MATERIAL FOR THE TASK =>
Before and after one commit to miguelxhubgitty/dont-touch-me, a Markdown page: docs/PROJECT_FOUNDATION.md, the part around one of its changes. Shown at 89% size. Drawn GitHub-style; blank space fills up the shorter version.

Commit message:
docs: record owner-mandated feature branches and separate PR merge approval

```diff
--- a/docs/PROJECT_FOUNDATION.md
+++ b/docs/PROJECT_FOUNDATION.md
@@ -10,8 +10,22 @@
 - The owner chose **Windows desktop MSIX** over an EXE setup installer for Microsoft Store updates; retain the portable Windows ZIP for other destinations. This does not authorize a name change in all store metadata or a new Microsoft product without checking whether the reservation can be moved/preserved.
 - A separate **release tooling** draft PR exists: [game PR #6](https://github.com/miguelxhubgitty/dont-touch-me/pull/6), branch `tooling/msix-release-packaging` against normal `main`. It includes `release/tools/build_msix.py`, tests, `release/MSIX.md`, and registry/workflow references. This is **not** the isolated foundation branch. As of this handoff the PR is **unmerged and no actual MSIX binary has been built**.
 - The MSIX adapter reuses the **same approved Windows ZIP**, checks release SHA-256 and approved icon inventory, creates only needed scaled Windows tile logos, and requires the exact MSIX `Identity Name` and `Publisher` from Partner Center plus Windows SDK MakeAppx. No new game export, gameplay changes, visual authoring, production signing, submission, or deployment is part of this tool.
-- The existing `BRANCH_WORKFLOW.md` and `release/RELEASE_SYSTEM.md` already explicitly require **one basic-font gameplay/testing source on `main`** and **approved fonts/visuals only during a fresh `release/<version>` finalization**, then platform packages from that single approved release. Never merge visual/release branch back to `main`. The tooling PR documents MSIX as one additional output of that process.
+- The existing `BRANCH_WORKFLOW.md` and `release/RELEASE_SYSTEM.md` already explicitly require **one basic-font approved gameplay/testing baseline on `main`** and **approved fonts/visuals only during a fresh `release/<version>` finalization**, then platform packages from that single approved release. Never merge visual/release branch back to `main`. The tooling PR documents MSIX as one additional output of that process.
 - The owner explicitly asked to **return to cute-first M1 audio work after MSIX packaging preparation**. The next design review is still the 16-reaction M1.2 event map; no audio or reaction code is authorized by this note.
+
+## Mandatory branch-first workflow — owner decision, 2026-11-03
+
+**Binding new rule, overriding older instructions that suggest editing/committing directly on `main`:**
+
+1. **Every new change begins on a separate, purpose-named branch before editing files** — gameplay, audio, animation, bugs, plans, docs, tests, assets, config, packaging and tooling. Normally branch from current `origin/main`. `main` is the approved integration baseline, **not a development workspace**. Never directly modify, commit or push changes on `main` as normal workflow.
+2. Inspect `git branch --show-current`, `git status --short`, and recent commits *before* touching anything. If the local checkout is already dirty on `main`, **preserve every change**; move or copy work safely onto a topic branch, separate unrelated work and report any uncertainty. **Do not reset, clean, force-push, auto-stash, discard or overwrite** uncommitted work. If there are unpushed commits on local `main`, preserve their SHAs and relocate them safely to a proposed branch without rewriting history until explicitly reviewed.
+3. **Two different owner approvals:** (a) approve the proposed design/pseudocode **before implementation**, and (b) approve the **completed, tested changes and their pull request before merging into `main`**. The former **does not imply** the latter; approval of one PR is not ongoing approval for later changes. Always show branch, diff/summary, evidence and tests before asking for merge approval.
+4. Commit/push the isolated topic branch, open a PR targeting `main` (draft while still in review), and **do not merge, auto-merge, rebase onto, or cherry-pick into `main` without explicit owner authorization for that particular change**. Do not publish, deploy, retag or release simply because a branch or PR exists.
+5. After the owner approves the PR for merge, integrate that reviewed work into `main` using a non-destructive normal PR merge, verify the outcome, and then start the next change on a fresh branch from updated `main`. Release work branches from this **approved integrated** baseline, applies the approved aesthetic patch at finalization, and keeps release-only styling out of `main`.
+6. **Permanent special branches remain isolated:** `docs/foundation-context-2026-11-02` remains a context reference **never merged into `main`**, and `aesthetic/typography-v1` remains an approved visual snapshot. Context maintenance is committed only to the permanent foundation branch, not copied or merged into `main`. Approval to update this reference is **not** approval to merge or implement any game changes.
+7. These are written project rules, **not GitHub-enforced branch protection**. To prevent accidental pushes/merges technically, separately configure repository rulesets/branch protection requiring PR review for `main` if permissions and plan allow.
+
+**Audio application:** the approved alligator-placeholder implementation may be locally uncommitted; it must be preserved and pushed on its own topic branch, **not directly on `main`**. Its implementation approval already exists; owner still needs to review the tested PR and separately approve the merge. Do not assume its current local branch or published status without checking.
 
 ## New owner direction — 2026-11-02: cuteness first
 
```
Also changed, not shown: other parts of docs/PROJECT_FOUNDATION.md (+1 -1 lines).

REQUIRED ACTION =>
Gather up every line from the listing above in which the word "next" occurs.

RESULT =>
 - The owner explicitly asked to **return to cute-first M1 audio work after MSIX packaging preparation**. The next design review is still the 16-reaction M1.2 event map; no audio or reaction code is authorized by this note.
+5. After the owner approves the PR for merge, integrate that reviewed work into `main` using a non-destructive normal PR merge, verify the outcome, and then start the next change on a fresh branch from updated `main`. Release work branches from this **approved integrated** baseline, applies the approved aesthetic patch at finalization, and keeps release-only styling out of `main`.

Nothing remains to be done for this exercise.